[Collected data entries]
%%
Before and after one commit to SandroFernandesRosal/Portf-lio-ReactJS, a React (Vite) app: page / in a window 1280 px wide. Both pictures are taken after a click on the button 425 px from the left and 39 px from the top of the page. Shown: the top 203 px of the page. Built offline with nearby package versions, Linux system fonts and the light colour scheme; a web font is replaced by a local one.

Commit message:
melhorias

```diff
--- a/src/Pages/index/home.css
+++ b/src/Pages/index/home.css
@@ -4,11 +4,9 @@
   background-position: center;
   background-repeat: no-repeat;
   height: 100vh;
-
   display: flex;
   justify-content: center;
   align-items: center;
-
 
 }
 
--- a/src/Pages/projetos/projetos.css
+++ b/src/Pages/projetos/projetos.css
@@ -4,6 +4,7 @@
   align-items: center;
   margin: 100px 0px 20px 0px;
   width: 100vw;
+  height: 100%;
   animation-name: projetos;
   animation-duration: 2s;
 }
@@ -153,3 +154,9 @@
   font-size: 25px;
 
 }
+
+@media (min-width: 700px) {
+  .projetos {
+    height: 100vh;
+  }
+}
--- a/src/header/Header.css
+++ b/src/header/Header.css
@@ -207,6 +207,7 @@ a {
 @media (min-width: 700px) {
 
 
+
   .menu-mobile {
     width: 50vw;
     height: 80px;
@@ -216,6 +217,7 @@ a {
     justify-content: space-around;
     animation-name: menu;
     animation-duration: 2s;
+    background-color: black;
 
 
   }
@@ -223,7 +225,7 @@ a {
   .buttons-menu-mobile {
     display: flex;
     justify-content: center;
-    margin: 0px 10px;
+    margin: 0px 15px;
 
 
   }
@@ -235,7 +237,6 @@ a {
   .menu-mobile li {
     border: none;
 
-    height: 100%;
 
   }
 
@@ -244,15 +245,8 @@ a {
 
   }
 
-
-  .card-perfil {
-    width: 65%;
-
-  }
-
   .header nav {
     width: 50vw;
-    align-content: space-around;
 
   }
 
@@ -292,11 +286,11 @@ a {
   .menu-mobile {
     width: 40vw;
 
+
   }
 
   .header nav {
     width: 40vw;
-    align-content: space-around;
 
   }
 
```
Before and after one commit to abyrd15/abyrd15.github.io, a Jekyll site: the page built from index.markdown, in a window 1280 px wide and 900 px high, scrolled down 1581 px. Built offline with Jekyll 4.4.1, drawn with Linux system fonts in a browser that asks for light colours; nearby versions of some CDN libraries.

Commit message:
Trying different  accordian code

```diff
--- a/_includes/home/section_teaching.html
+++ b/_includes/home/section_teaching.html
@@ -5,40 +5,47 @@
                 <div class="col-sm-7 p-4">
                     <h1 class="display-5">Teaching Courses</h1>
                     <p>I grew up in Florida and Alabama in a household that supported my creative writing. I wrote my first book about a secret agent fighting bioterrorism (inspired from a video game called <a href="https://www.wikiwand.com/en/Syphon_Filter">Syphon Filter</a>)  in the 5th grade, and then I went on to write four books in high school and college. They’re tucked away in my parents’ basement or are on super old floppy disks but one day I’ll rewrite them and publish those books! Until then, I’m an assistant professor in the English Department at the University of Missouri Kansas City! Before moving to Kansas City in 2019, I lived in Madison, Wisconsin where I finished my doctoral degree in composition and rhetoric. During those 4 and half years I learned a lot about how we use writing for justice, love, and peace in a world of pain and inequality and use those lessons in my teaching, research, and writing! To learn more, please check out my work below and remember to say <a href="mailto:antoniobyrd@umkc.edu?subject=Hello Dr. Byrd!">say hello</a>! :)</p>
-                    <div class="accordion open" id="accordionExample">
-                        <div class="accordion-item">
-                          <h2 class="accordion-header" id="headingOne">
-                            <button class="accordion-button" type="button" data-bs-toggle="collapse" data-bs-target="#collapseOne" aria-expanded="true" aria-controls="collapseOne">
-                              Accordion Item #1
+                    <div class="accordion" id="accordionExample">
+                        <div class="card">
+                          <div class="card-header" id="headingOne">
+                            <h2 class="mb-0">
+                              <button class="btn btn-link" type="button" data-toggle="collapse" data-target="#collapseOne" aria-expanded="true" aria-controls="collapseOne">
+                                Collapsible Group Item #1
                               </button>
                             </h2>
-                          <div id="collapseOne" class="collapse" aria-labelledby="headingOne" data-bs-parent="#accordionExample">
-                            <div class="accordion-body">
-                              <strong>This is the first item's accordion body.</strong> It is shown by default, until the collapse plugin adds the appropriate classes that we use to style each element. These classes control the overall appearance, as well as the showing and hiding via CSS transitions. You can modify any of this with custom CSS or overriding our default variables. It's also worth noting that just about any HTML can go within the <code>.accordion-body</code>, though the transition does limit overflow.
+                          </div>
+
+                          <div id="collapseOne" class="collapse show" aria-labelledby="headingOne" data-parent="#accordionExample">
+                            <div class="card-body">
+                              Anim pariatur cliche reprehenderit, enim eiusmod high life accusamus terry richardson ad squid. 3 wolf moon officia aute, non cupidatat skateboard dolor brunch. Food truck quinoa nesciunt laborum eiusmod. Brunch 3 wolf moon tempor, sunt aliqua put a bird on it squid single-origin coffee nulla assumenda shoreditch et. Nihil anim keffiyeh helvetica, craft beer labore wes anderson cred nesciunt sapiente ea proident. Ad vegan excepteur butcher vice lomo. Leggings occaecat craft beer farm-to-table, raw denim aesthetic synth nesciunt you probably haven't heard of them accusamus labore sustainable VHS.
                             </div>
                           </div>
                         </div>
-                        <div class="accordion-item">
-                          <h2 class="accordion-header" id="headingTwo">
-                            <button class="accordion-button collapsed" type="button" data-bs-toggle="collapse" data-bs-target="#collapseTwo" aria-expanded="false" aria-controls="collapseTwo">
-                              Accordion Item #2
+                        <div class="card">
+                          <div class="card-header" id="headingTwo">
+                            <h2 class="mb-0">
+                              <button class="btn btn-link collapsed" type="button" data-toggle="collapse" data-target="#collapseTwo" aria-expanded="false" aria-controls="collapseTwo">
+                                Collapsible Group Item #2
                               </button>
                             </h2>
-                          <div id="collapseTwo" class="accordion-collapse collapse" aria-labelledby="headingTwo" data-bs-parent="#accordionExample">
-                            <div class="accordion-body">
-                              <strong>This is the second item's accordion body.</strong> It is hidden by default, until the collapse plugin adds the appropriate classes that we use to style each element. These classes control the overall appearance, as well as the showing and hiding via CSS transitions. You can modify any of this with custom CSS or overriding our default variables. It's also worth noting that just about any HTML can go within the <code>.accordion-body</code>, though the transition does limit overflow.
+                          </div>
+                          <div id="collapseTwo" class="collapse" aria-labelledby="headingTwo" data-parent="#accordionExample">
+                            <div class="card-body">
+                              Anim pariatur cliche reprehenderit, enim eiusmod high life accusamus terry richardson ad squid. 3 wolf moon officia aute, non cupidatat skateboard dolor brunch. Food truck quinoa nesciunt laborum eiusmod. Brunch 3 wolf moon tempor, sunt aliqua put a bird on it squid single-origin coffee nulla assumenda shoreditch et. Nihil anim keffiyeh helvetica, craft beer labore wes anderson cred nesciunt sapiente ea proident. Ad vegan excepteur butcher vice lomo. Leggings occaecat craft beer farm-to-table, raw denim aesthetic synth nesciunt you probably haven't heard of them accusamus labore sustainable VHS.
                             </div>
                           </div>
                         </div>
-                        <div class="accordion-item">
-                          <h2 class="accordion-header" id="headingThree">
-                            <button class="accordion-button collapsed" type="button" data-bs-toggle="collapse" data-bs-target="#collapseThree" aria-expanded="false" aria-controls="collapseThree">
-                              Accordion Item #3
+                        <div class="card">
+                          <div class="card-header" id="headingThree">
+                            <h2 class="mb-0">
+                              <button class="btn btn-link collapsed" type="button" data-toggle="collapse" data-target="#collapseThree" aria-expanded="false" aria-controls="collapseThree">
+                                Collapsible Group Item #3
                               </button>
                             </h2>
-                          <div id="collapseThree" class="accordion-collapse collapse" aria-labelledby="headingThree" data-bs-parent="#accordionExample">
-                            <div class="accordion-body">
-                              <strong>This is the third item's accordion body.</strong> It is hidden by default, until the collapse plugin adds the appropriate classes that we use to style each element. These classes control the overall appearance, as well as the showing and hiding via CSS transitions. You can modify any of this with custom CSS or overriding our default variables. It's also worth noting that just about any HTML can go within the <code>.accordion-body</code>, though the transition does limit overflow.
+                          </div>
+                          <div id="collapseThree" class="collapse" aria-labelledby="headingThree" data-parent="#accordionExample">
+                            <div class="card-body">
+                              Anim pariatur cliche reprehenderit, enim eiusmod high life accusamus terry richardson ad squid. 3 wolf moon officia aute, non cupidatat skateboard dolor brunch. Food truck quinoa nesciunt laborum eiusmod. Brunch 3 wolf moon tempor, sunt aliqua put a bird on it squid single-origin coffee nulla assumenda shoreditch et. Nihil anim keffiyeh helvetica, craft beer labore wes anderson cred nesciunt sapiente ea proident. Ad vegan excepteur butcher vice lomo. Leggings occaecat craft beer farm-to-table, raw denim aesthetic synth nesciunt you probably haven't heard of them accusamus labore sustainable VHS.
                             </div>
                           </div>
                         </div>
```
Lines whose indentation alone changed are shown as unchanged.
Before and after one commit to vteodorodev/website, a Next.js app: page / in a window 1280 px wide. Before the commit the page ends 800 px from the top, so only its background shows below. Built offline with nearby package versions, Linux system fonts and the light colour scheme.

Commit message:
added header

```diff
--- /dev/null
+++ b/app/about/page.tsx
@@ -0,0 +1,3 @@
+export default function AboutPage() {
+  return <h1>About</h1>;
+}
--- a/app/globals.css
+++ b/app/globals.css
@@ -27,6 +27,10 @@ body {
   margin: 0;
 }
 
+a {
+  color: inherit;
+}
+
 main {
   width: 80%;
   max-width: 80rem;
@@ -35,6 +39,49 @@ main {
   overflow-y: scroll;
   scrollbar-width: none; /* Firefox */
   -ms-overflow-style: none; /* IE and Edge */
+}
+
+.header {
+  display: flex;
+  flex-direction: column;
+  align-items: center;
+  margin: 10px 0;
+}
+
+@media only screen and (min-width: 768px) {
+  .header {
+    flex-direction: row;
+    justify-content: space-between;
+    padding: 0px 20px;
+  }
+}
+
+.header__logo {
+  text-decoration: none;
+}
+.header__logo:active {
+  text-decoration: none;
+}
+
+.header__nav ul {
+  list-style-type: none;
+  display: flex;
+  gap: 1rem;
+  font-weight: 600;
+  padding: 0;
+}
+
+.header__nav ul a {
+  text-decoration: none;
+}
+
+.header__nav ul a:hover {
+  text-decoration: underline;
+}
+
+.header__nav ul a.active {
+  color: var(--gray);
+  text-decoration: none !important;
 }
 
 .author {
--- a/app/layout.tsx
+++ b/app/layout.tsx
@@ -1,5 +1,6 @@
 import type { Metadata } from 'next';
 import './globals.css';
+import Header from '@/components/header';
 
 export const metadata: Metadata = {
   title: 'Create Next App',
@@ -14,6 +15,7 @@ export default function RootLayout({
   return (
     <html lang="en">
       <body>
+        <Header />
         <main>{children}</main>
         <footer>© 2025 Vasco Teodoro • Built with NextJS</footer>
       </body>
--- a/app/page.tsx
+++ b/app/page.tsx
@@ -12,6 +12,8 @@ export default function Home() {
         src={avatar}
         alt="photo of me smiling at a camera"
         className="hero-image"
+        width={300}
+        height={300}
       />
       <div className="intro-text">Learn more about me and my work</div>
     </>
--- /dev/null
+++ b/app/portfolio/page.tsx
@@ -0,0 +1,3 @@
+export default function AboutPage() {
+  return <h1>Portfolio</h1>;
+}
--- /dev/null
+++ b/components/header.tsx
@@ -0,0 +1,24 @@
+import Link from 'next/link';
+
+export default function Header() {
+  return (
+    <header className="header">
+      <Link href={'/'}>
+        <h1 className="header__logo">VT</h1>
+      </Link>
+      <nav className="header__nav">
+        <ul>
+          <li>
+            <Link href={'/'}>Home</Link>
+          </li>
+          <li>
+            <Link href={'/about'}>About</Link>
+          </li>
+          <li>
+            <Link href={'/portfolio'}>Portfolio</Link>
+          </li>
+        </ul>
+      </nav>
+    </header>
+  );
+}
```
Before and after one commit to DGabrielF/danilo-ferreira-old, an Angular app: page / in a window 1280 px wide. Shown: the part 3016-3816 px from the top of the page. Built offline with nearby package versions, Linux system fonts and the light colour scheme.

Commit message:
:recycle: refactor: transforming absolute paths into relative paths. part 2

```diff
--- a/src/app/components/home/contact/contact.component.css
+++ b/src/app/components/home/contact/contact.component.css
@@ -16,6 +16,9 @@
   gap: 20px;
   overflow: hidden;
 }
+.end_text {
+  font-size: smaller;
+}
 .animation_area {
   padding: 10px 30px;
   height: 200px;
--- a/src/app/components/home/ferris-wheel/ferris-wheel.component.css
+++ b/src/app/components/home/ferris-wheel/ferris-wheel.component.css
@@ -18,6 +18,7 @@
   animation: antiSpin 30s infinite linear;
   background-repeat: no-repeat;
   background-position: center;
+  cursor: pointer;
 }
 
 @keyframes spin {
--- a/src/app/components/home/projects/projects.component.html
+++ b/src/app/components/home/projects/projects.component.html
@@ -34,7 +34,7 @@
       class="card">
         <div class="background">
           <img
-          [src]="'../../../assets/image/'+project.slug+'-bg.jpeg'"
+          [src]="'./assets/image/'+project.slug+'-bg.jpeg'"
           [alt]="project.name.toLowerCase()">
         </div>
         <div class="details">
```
%%
◆ Exercise prompt ◆
Search the entries for the string "direction" and copy each line where it occurs.

◆ Exercise response ◆
+  flex-direction: column;
+    flex-direction: row;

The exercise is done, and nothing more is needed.